up vote 3 down vote accepted

Basically this is not really bad, as the communication is encrypted. There is not more chance that the password is stolen than the private key.

However, weak passwords can be "easily" guessed with methods such as brute force.
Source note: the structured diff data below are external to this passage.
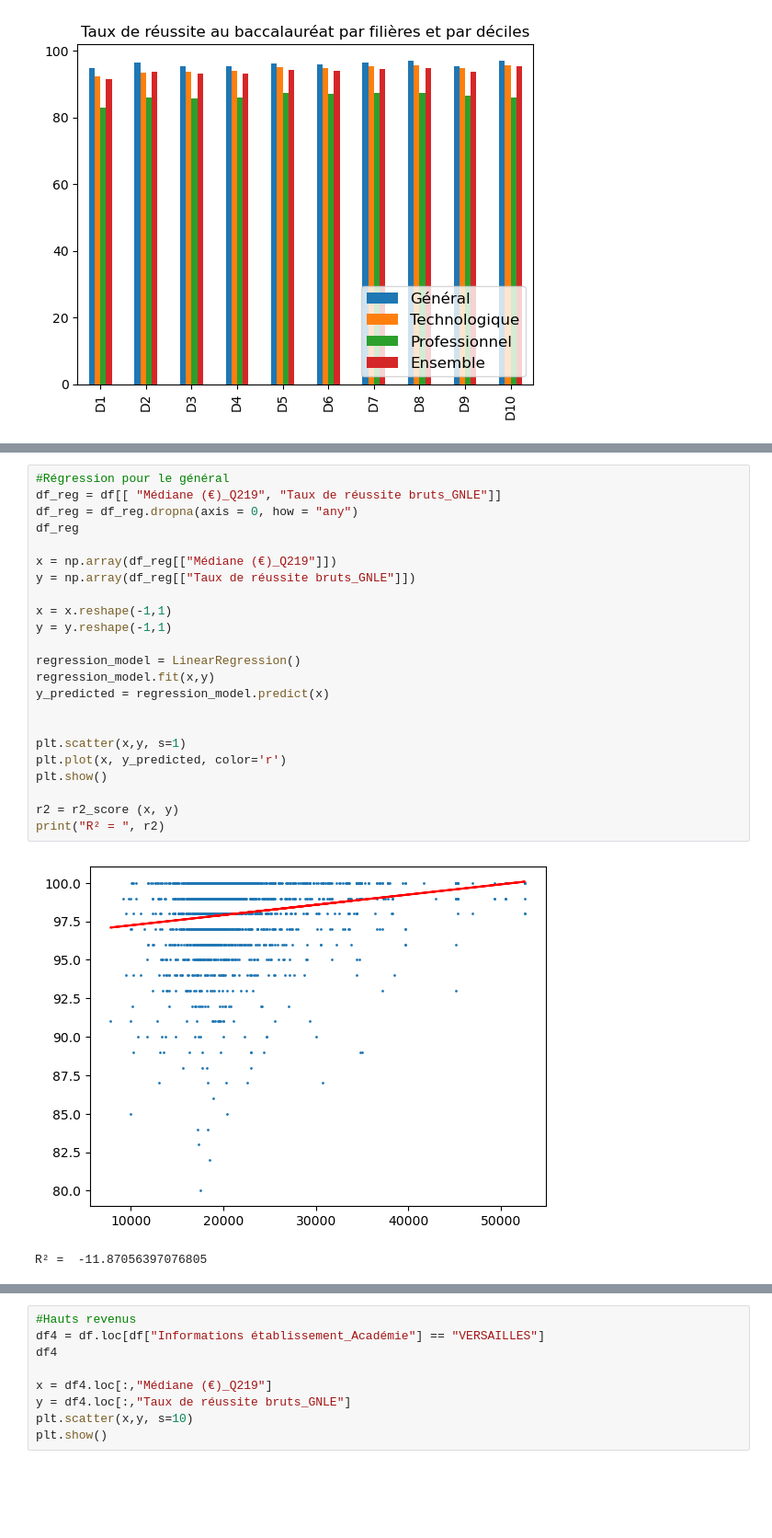
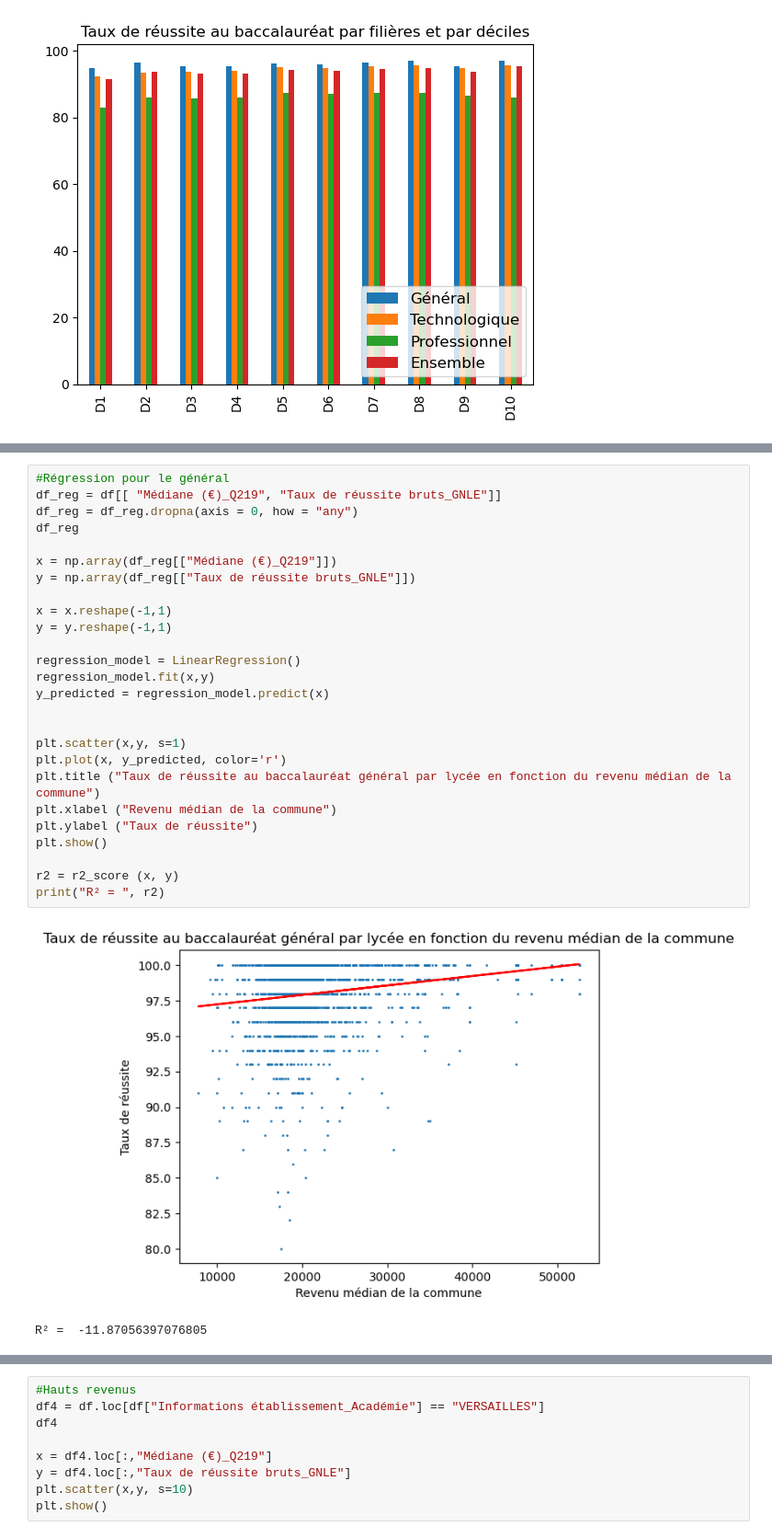
Before and after one commit to Acochepin/Python-2A---AC---JM---RS, a Jupyter notebook: Manipulation bases de données.ipynb, the cells around one changed output, grey strips where cells are left out. Shown at 92% size. Saved outputs shown, nothing was run; the diff lists cells and outputs as text; blank space fills up the shorter version.

```diff
--- a/Manipulation bases de données.ipynb
+++ b/Manipulation bases de données.ipynb
@@ -666,26 +673,29 @@ En revanche, en terme de réussite, on ne voit pas de différences flagrantes. P
 # %%
 #Régression pour le général
 df_reg = df[[ "Médiane (€)_Q219", "Taux de réussite bruts_GNLE"]]
 df_reg = df_reg.dropna(axis = 0, how = "any")
 df_reg
 
 x = np.array(df_reg[["Médiane (€)_Q219"]])
 y = np.array(df_reg[["Taux de réussite bruts_GNLE"]])
 
 x = x.reshape(-1,1)
 y = y.reshape(-1,1)
 
 regression_model = LinearRegression()
 regression_model.fit(x,y)
 y_predicted = regression_model.predict(x)
 
 
 plt.scatter(x,y, s=1)
 plt.plot(x, y_predicted, color='r')
+plt.title ("Taux de réussite au baccalauréat général par lycée en fonction du revenu médian de la commune")
+plt.xlabel ("Revenu médian de la commune")
+plt.ylabel ("Taux de réussite")
 plt.show()
 
 r2 = r2_score (x, y)
 print("R² = ", r2)
 # %% [output]
-[figure, old version]
+[figure, new version]
 R² =  -11.87056397076805
```
Also changed, not shown: parts of 8 cells of this notebook.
So the security of your system would depend on how your users are aware of password strength.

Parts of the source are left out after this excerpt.